  • Probably not, but for Japanese scientist Masaru Emoto, screaming put-downs at water was just part of his research. In his studies, he discovered that positive words like "love," "peace," and "thank you" crystallized into beautiful ice formations. He also received similar results after praying over water molecules and playing uplifting music.

  • However, when saying harsh and negative phrases to the water, Emoto found that the molecules made a mess and were disorganized. Although his research is still theoretical, Emoto claimed from the results, "It may just be a simple combination of hydrogen and oxygen, but the intricacies of water are far more complex."

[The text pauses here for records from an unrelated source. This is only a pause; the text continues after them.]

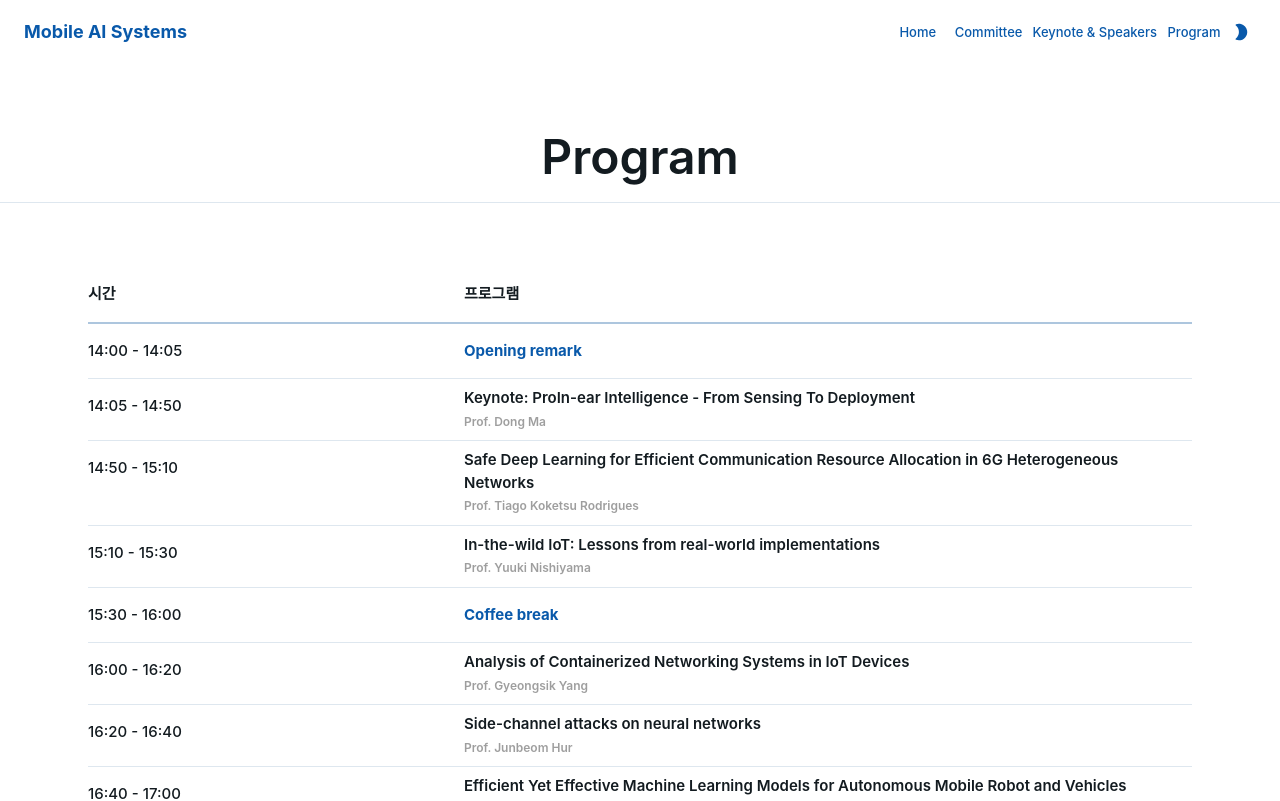
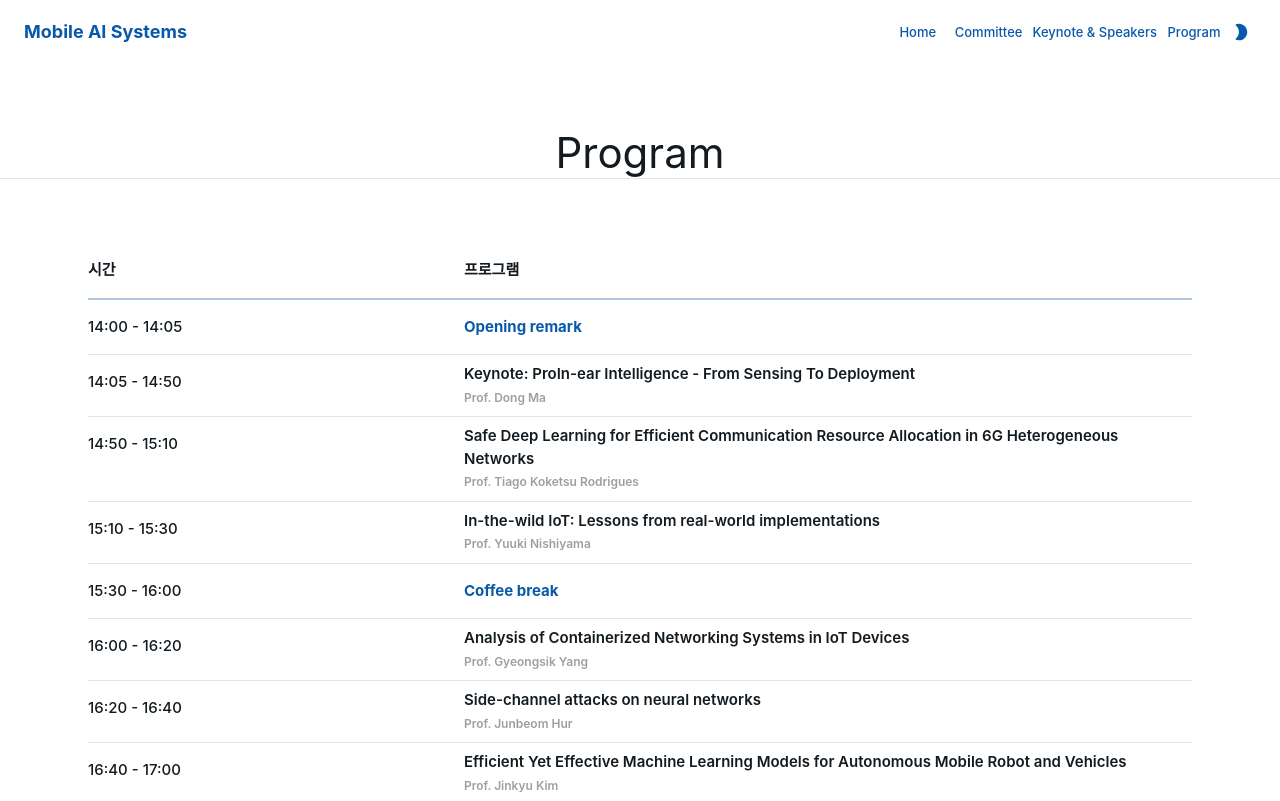
Before and after one commit to hypnotes/react-grid-test, a React (Vite) app: page /program in a window 1280 px wide. Shown: the top 801 px of the page. Built offline with nearby package versions, Linux system fonts and the light colour scheme.

Commit message:
styling fix

```diff
--- a/src/components/Committee.tsx
+++ b/src/components/Committee.tsx
@@ -24,7 +24,7 @@ const organizingCommittee = [
   }
 ]
 
-export default function Committee() {
+export default function () {
   return (
     <Box
       id="committee"
--- a/src/components/Hero.tsx
+++ b/src/components/Hero.tsx
@@ -1,3 +1,4 @@
+import { useMediaQuery, useTheme } from '@mui/material'
 import Box from '@mui/material/Box'
 import Container from '@mui/material/Container'
 import Stack from '@mui/material/Stack'
@@ -5,6 +6,9 @@ import Typography from '@mui/material/Typography'
 import BackgroundImage from '../assets/images/ai_mobile_systems_head_img.jpg'
 
 export default function Hero() {
+  const theme = useTheme()
+  const isMobile = useMediaQuery(theme.breakpoints.down('sm'))
+
   return (
     <Box
       id="hero"
@@ -32,12 +36,11 @@ export default function Hero() {
           sx={{ width: { xs: '100%', sm: '70%' } }}
         >
           <Typography
-            variant="h1"
+            variant={isMobile ? 'h4' : 'h1'}
             sx={{
               display: 'flex',
               flexDirection: { xs: 'column', sm: 'row' },
               alignItems: 'center',
-              fontSize: 'clamp(3rem, 10vw, 3.5rem)',
               color: 'common.white'
             }}
           >
--- a/src/components/Introduction.tsx
+++ b/src/components/Introduction.tsx
@@ -1,9 +1,12 @@
 import { Link } from 'react-router-dom'
-import { Box, Divider } from '@mui/material'
+import { Box, Divider, useMediaQuery, useTheme } from '@mui/material'
 import Container from '@mui/material/Container'
 import Typography from '@mui/material/Typography'
 
 export default function Introduction() {
+  const theme = useTheme()
+  const isMobile = useMediaQuery(theme.breakpoints.down('sm'))
+
   return (
     <Container id="introduction" sx={{ py: { xs: 8, sm: 8 } }}>
       <Box
@@ -15,23 +18,26 @@ export default function Introduction() {
         }}
       >
         <Typography
-          variant="h4"
+          variant={isMobile ? 'h5' : 'h3'}
           color="text.primary"
-          textAlign="center"
-          sx={{ mb: 1 }}
-          fontWeight={900}
+          textAlign={'center'}
+          fontWeight={isMobile ? 'bold' : 'normal'}
         >
           Mobile AI Systems
         </Typography>
         <Typography
-          variant="h6"
+          variant={isMobile ? 'body2' : 'h6'}
           color="text.primary"
           textAlign="center"
           sx={{ mb: 3 }}
         >
           June 3rd, 2024, Tokyo
         </Typography>
-        <Typography variant="h6" color="text.secondary" textAlign="center">
+        <Typography
+          variant={isMobile ? 'caption' : 'h6'}
+          color="text.secondary"
+          textAlign="center"
+        >
           <i>
             in conjunction with&nbsp;
             <Link
@@ -44,9 +50,9 @@ export default function Introduction() {
           </i>
         </Typography>
         <Box sx={{ maxWidth: { xs: '90%', sm: '80%' } }}>
-          <Divider sx={{ my: 6 }} />
+          <Divider sx={{ my: { xs: 2, sm: 6 } }} />
           <Typography
-            variant="h6"
+            variant={isMobile ? 'body2' : 'h6'}
             color="text.primary"
             textAlign={{ xs: 'left', sm: 'justify' }}
           >
--- a/src/pages/CommitteePage.tsx
+++ b/src/pages/CommitteePage.tsx
@@ -1,11 +1,18 @@
-import { Box, Typography } from '@mui/material'
+import { Box, Typography, useMediaQuery, useTheme } from '@mui/material'
 import Committee from '../components/Committee'
 import Footer from '../components/Footer'
 
 export default function CommitteePage() {
+  const theme = useTheme()
+  const isMobile = useMediaQuery(theme.breakpoints.down('sm'))
+
   return (
     <Box sx={{ bgcolor: 'background.default' }} mt={16}>
-      <Typography variant="h2" align="center" gutterBottom>
+      <Typography
+        variant={isMobile ? 'h4' : 'h3'}
+        color="text.primary"
+        textAlign={'center'}
+      >
         Committee
       </Typography>
       <Committee />
--- a/src/pages/KeynotePage.tsx
+++ b/src/pages/KeynotePage.tsx
@@ -10,7 +10,7 @@ export default function KeynotePage() {
 
   return (
     <Box sx={{ bgcolor: 'background.default' }} mt={16}>
-      <Typography variant={isMobile ? 'h5' : 'h2'} align="center" gutterBottom>
+      <Typography variant={isMobile ? 'h4' : 'h2'} align="center" gutterBottom>
         Keynote & Speakers
       </Typography>
       <KeyVisitors />
--- a/src/pages/ProgramPage.tsx
+++ b/src/pages/ProgramPage.tsx
@@ -1,13 +1,20 @@
 import ScheduleGrid from '@components/ScheduleGrid'
-import { Typography } from '@mui/material'
+import { Typography, useMediaQuery, useTheme } from '@mui/material'
 import Box from '@mui/material/Box'
 import Divider from '@mui/material/Divider'
 import Footer from '../components/Footer'
 
 export default function ProgramPage() {
+  const theme = useTheme()
+  const isMobile = useMediaQuery(theme.breakpoints.down('sm'))
+
   return (
     <Box sx={{ bgcolor: 'background.default' }} mt={16}>
-      <Typography variant="h2" align="center" gutterBottom>
+      <Typography
+        variant={isMobile ? 'h4' : 'h3'}
+        color="text.primary"
+        textAlign={'center'}
+      >
         Program
       </Typography>
       <Divider />
```
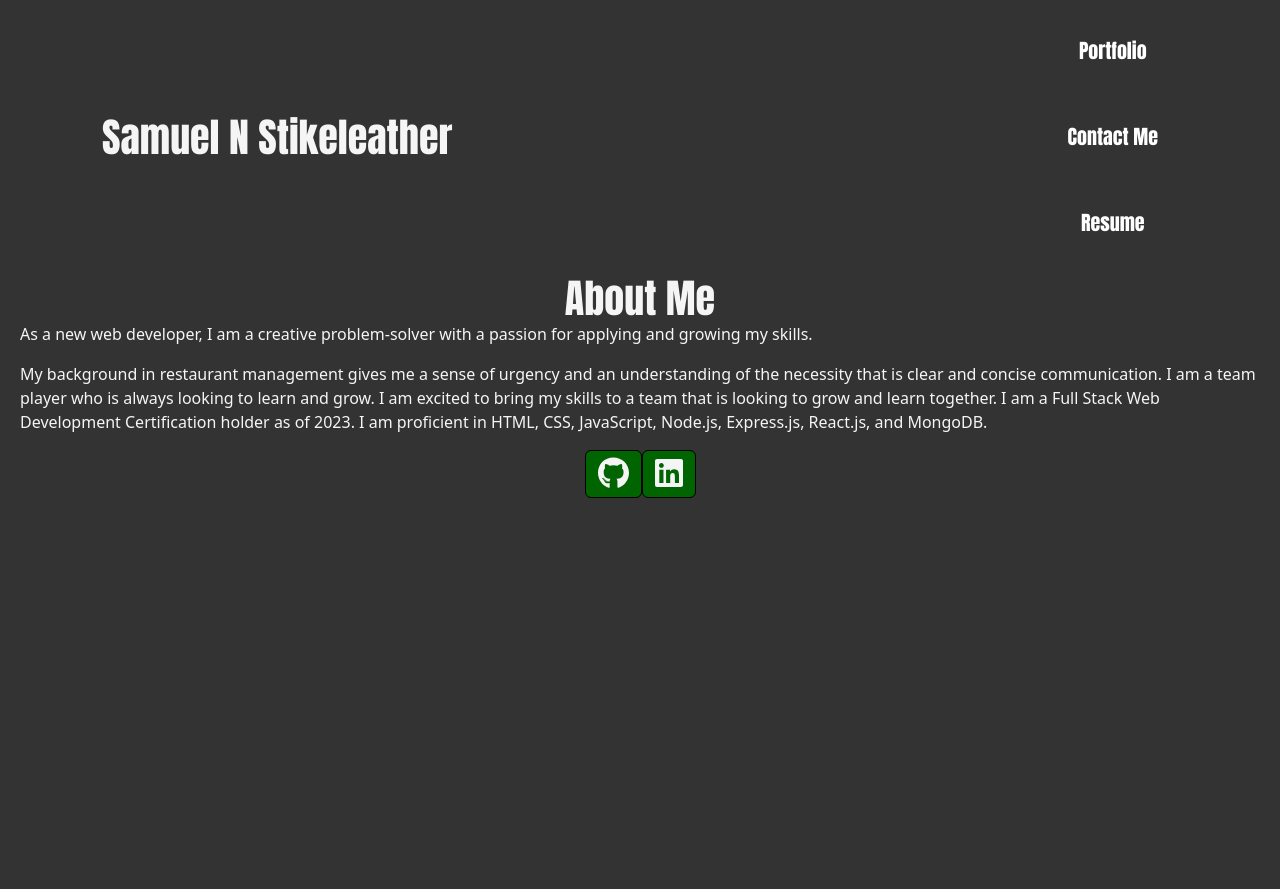
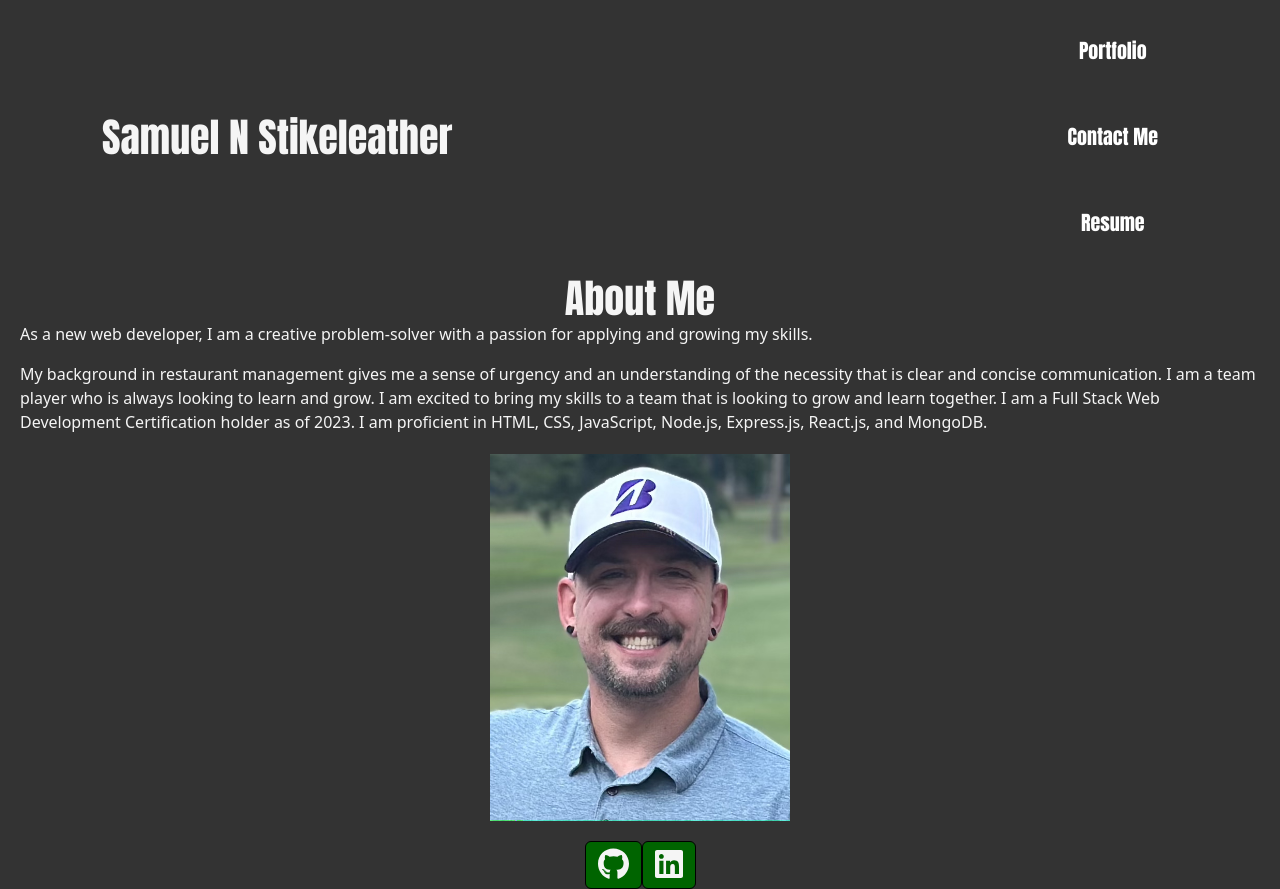
Before and after one commit to sam-stikeleather/Challenge-20-Portfolio, a React (Create React App) app: page / in a window 1280 px wide. Before the commit the page ends 800 px from the top, so only its background shows below. Built offline with nearby package versions, Linux system fonts and the light colour scheme.

Commit message:
added picture to home page

```diff
--- a/src/App.css
+++ b/src/App.css
@@ -148,3 +148,14 @@ li {
 ul {
   list-style: none;
 }
+
+.aside {
+  display: flex;
+  justify-content: center;
+  align-items: center;
+  margin: 20px;
+}
+
+.aside img {
+  max-width: 300px;
+}
--- a/src/components/Welcome.js
+++ b/src/components/Welcome.js
@@ -14,8 +14,9 @@ const Welcome = () => {
           I am a team player who is always looking to learn and grow. I am excited to bring my skills to a team that is looking to grow and learn together. I am
           a Full Stack Web Development Certification holder as of 2023. I am proficient in HTML, CSS, JavaScript, Node.js, Express.js, React.js, and MongoDB.
         </p>
-        <div className="buttons">
-        </div>
+        <aside className="aside">
+          <img src="/headshot2.png" alt="Profile" />
+        </aside>
       </div>
       <Footer />
     </div>
```
Also changed, not shown: public/headshot2.png (added).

  • Water makes up to 60 percentof the adult human body. In newborns, it can be up to 75 percent. If your words can create either a beautiful combination of water molecules or a complete mess of them, imagine what they can do to your family members. Besides feeling influenced by the amount of water in them, humans also have fragile emotions, which can get hurt when painful words are shot at them.

  • In moments of frustration, it's easy to let emotions get the best of us and grumble insults at our loved ones without really thinking about the effects. The old phrase "sticks and stones may break my bones, but words can never hurt me" is actually untrue for most people. Long after a cast has healed a broken arm, teasing words from the playground can still sting a heart.

  • Our homes should be a refuge from unkind words, not a place where insults, whether a joking or argumentative, are tolerated.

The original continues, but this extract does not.